* Instructions to follow *
What lines of the data include the string "corruption"? Copy them all.

* Records for this exercise *
━━━━
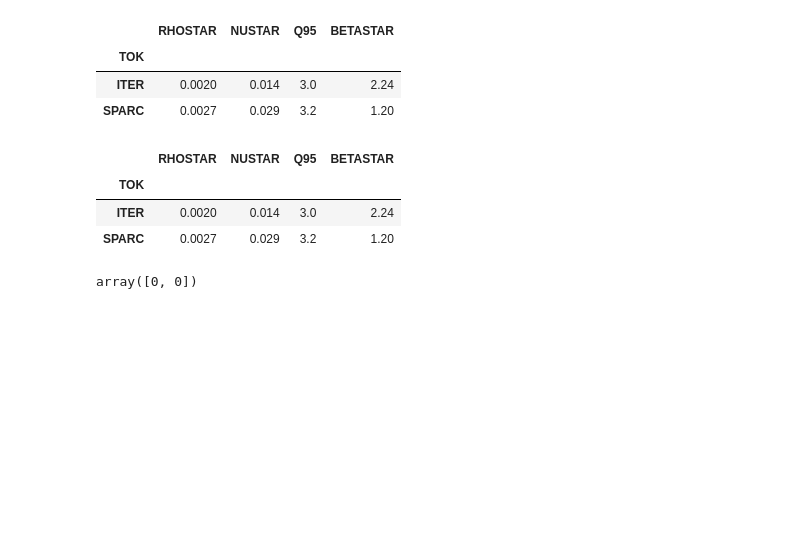
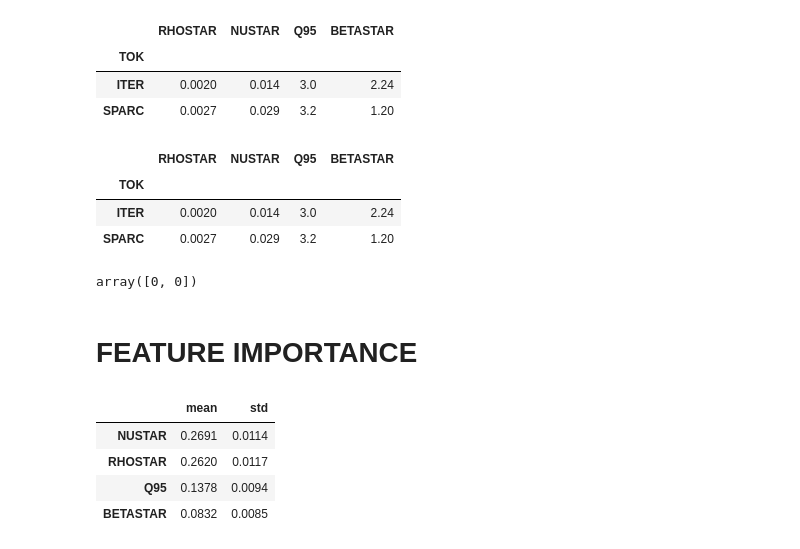
Before and after one commit to Chinnasf/FUSION-EP-Master-Thesis, a Jupyter notebook: Classification/Sklearn_Tuning/Best SHORT Model | With Predictions.ipynb, the cells around one changed output. Cells and saved outputs as stored; diff of their text form; code cells hidden in the pictures; blank space fills up the shorter version.

```diff
--- a/Classification/Sklearn_Tuning/Best SHORT Model | With Predictions.ipynb
+++ b/Classification/Sklearn_Tuning/Best SHORT Model | With Predictions.ipynb
@@ -177,3 +177,25 @@ new_observations[features]
 rf.predict(new_observations[features])
 # %% [output]
 array([0, 0])
+# %% [markdown]
+# FEATURE IMPORTANCE
+# %%
+n_permutations = 200
+Importance = pd.DataFrame(np.zeros((len(X.columns), 2)), index=X.columns, columns=["mean", "std"])
+permutation = permutation_importance(rf, X_test, y_test, n_repeats=n_permutations,
+                                     n_jobs=-1,
+                                     scoring="f1_macro",
+                                     random_state=71)
+for i in permutation.importances_mean.argsort()[::-1]:
+    if permutation.importances_mean[i] - 2 * permutation.importances_std[i] > 0:
+        Importance.loc[X.columns[i], "mean"] = np.round(permutation.importances_mean[i],4)
+        Importance.loc[X.columns[i], "std"] = np.round(permutation.importances_std[i],4)
+Importance.sort_values("mean", ascending=False, inplace=True)
+# %%
+Importance
+# %% [output]
+|  | mean | std |
+| NUSTAR | 0.2691 | 0.0114 |
+| RHOSTAR | 0.2620 | 0.0117 |
+| Q95 | 0.1378 | 0.0094 |
+| BETASTAR | 0.0832 | 0.0085 |
```
Also changed, not shown: parts of 6 cells of this notebook.
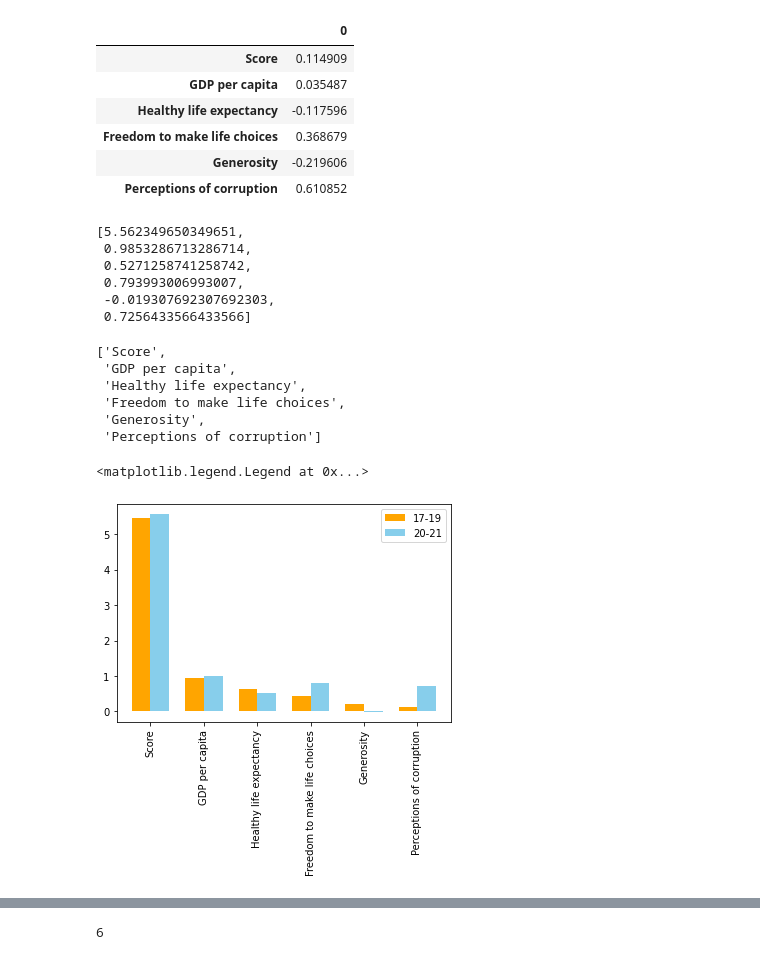
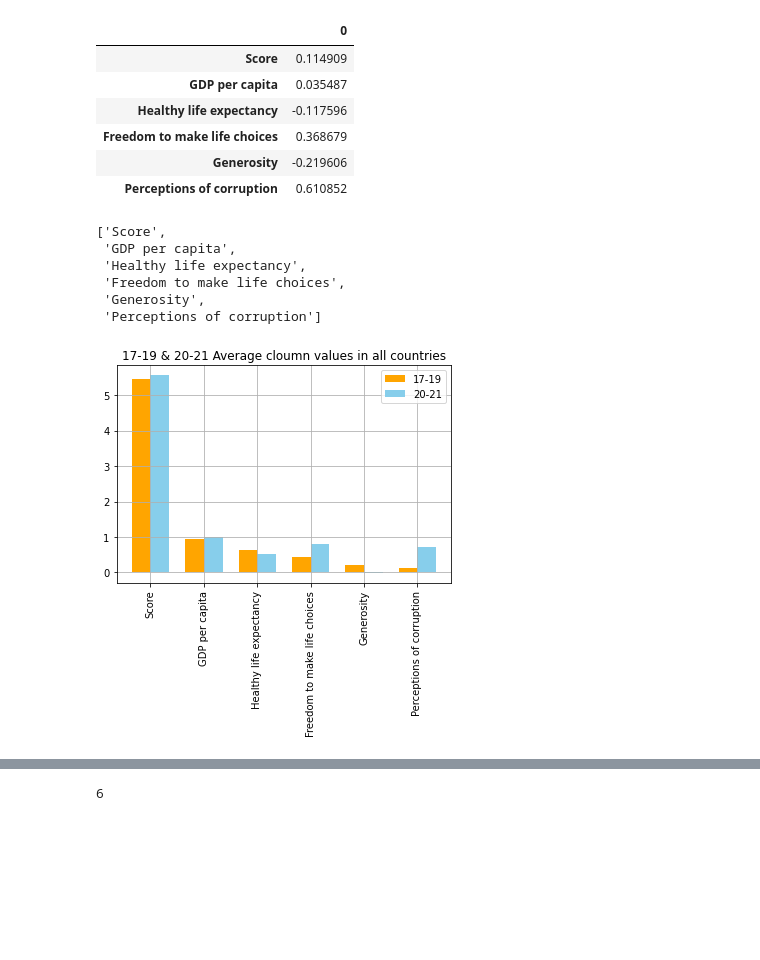
Before and after one commit to Sim-mi-gyeong/DataAnalysis, a Jupyter notebook: TermProject12_Before_and_After_COVID_19.ipynb, the cells around one changed output, grey strips where cells are left out. Cells and saved outputs as stored; diff of their text form; code cells hidden in the pictures; blank space fills up the shorter version.

```diff
--- a/TermProject12_Before_and_After_COVID_19.ipynb
+++ b/TermProject12_Before_and_After_COVID_19.ipynb
@@ -127,14 +91,5 @@ mean_diff
 | Freedom to make life choices | 0.368679 |
 | Generosity | -0.219606 |
 | Perceptions of corruption | 0.610852 |
-# %%
-mean2021.tolist()
-# %% [output]
-[5.562349650349651,
- 0.9853286713286714,
- 0.5271258741258742,
- 0.793993006993007,
- -0.019307692307692303,
- 0.7256433566433566]
 # %%
 # 평균에 대한 계산을 한 요소의 이름
@@ -148,20 +102,22 @@ col_list
  'Generosity',
  'Perceptions of corruption']
 # %%
+# 2017~2019 평균 data 값 분포와 2020~2021 평균 data 값(요소별 평균)의 분포
+
 fig, ax=plt.subplots()
 
 width = 0.35
 index=np.arange(len(col_list))
 
 p1=ax.bar(index-width/2, mean1719.tolist(), width, label='17-19', color='orange')
 p2=ax.bar(index+width/2, mean2021.tolist(), width, label='20-21', color='skyblue')
 ax.set_xticks(index)
 ax.set_xticklabels(col_list)
+ax.set_title("17-19 & 20-21 Average cloumn values in all countries")
 plt.xticks(rotation='vertical')
 
 ax.legend()
-
-# 2017~2019 평균 data 값 분포와 2020~2021 평균 data 값(요소별 평균)의 분포
+plt.grid()
+plt.show()
 # %% [output]
-<matplotlib.legend.Legend at 0x...>
-[figure, old version]
+[figure, new version]
```
Also changed, not shown: parts of 20 cells of this notebook.
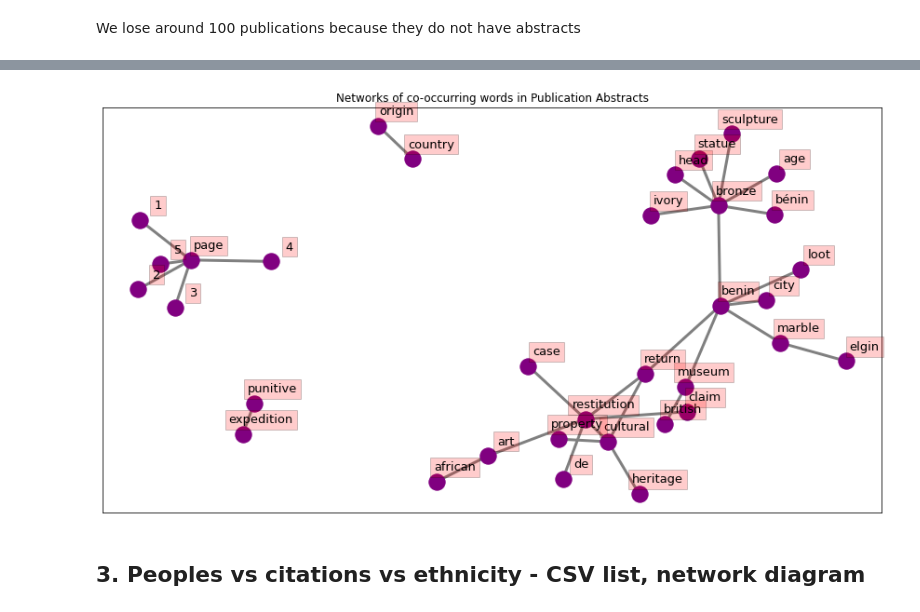
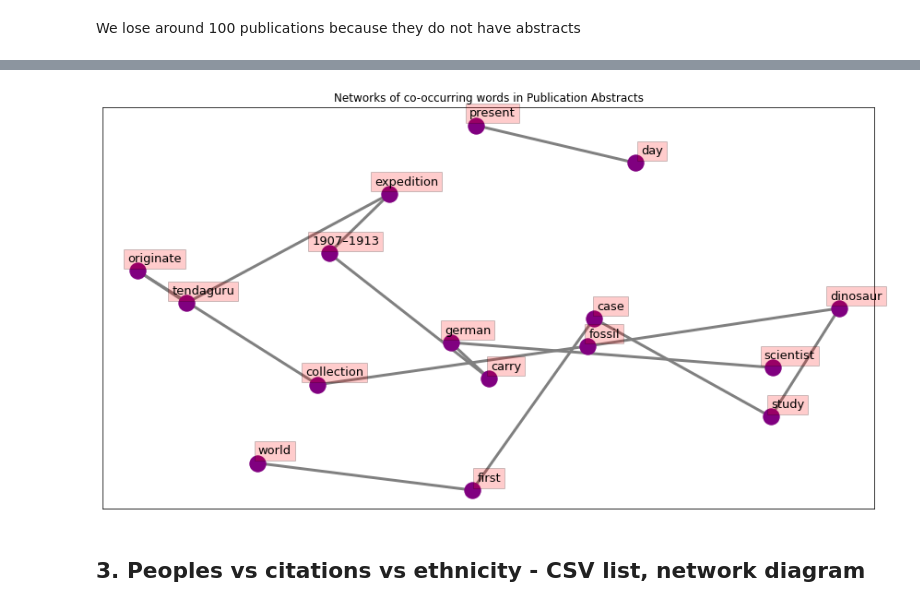
Before and after one commit to TamatiB/restitution_africa2021, a Jupyter notebook: scrape_crawl/Tendaguru_Vizs_PM.ipynb, the cells around one changed output, grey strips where cells are left out. Drawn from its saved outputs; the diff is of its cells as text; code cells hidden in the pictures.

```diff
--- a/scrape_crawl/Tendaguru_Vizs_PM.ipynb
+++ b/scrape_crawl/Tendaguru_Vizs_PM.ipynb
@@ -96,7 +99,7 @@ def draw_cooccur_network(df, top_n_bigrams, col, title):
 # %% [markdown]
 ## 1. Time/volume - line chart
 # %%
-df = pd.read_csv('bb_pulications.csv', index_col=0)
+df = pd.read_csv('data/td_pulications.csv', index_col=0)
 # %%
 df['pub_year'] = df['bib'].apply(lambda x: ast.literal_eval(x)['pub_year'])
 df_not_nan = df[df['pub_year']!= 'NA']
@@ -183,7 +181,7 @@ draw_network(df_abs, 'lemma_text', 35)
 # %%
-draw_cooccur_network(df_abs, 35,'lemma_text', 'Networks of co-occurring words in Publication Abstracts')
+draw_cooccur_network(df_abs, 15,'lemma_text', 'Networks of co-occurring words in Publication Abstracts')
 # %% [output]
-[figure, old version]
+[figure, new version]
 # %% [markdown]
 ## 3. Peoples vs citations vs ethnicity - CSV list, network diagram
 # %%
```
Also changed, not shown: parts of 59 cells of this notebook, 5 other files.
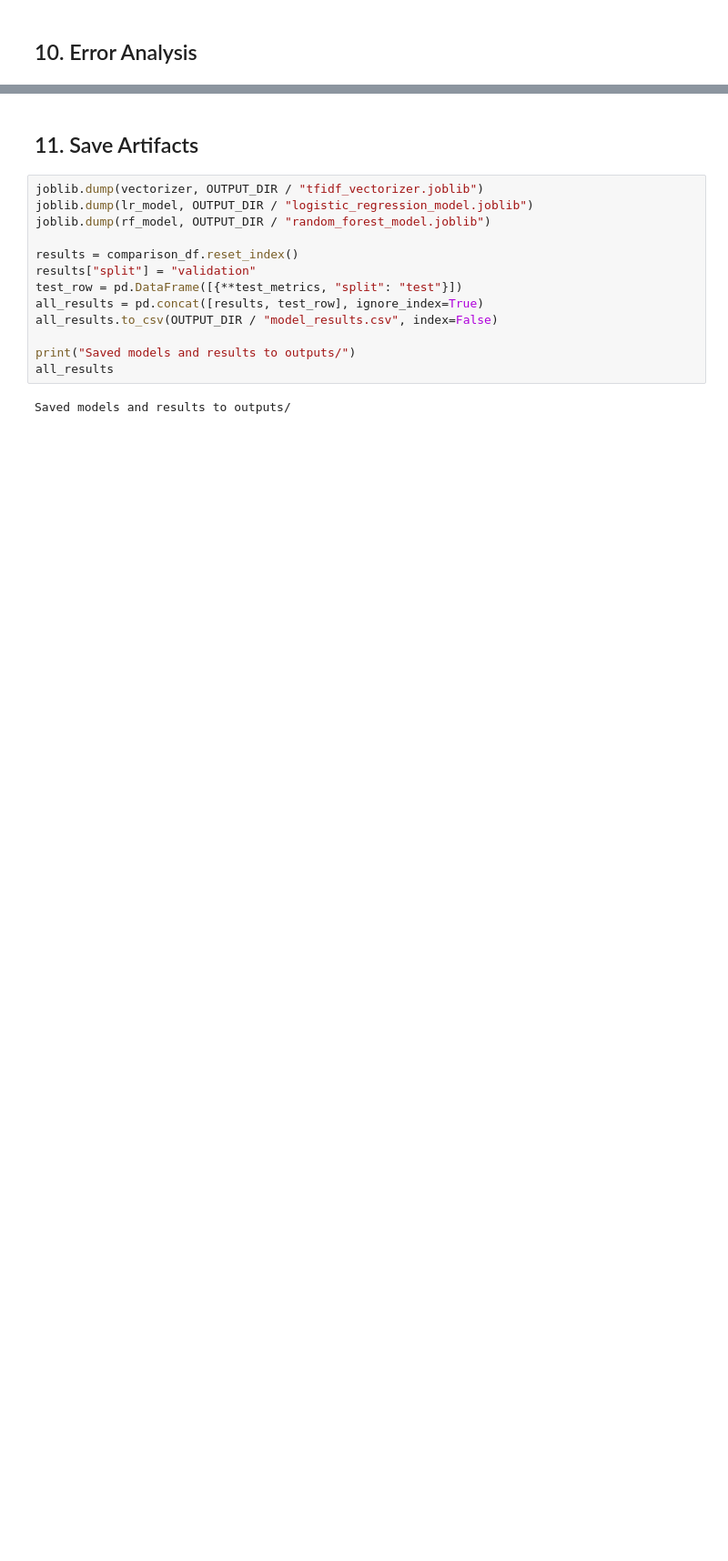
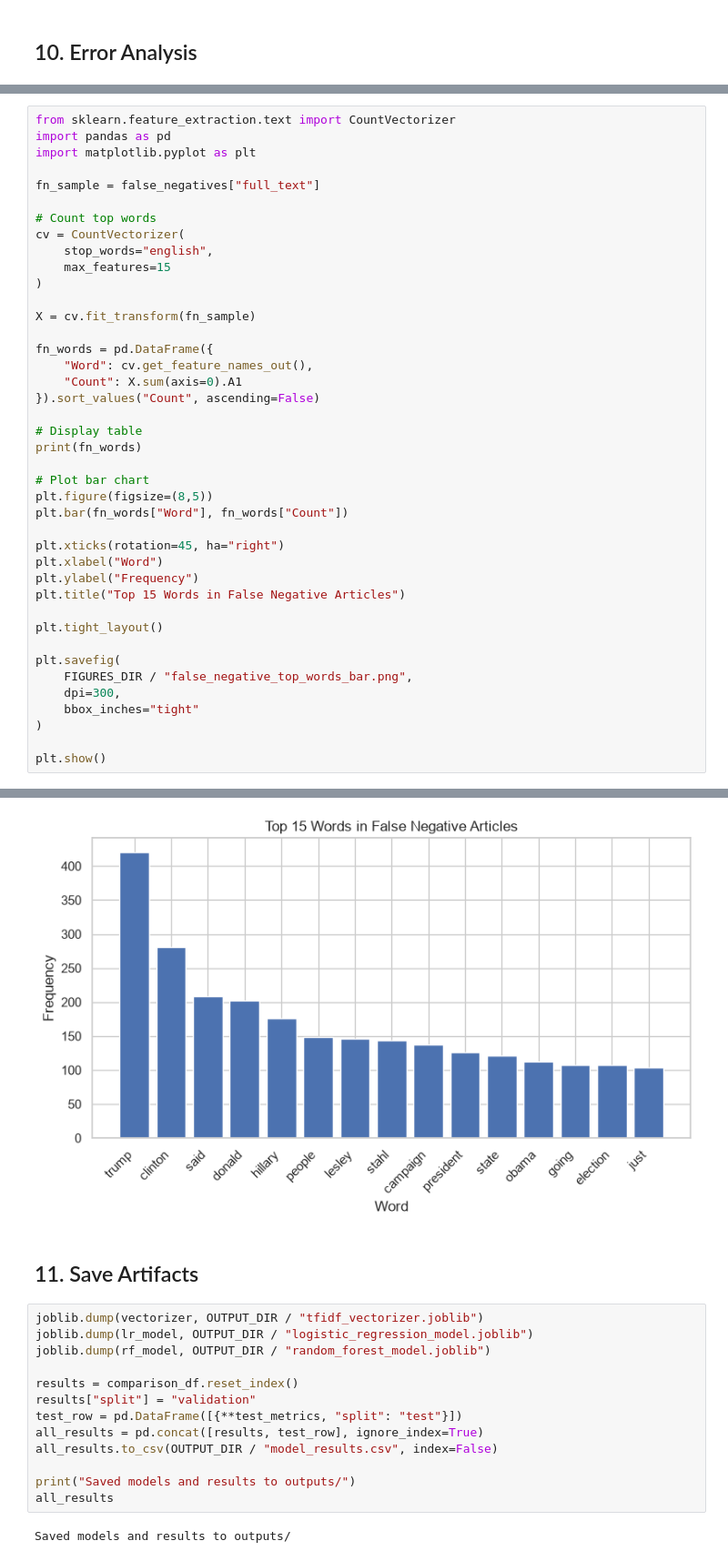
Before and after one commit to RangoSeto/fake-news-detection, a Jupyter notebook: 02_baseline_models.ipynb, the cells around one changed output, grey strips where cells are left out. Shown at 91% size. Cells and saved outputs as stored; diff of their text form; blank space fills up the shorter version.

```diff
--- a/02_baseline_models.ipynb
+++ b/02_baseline_models.ipynb
@@ -317,0 +471,42 @@ Snippet: Muslims regularly use “Inshallah” (“God Willing” in Arabic) and
+# %%
+from sklearn.feature_extraction.text import CountVectorizer
+import pandas as pd
+import matplotlib.pyplot as plt
+
+fn_sample = false_negatives["full_text"]
+
+# Count top words
+cv = CountVectorizer(
+    stop_words="english",
+    max_features=15
+)
+
+X = cv.fit_transform(fn_sample)
+
+fn_words = pd.DataFrame({
+    "Word": cv.get_feature_names_out(),
+    "Count": X.sum(axis=0).A1
+}).sort_values("Count", ascending=False)
+
+# Display table
+print(fn_words)
+
+# Plot bar chart
+plt.figure(figsize=(8,5))
+plt.bar(fn_words["Word"], fn_words["Count"])
+
+plt.xticks(rotation=45, ha="right")
+plt.xlabel("Word")
+plt.ylabel("Frequency")
+plt.title("Top 15 Words in False Negative Articles")
+
+plt.tight_layout()
+
+plt.savefig(
+    FIGURES_DIR / "false_negative_top_words_bar.png",
+    dpi=300,
+    bbox_inches="tight"
+)
+
+plt.show()
+# %% [output]
@@ -318,3 +529,4 @@ Snippet: Muslims regularly use “Inshallah” (“God Willing” in Arabic) and
+[figure, added]
 # %% [markdown]
 ## 11. Save Artifacts
 # %%
```
Also changed, not shown: parts of 17 cells of this notebook, 17 other files.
━━━━
* Output of the task *
 | Perceptions of corruption | 0.610852 |
  'Perceptions of corruption']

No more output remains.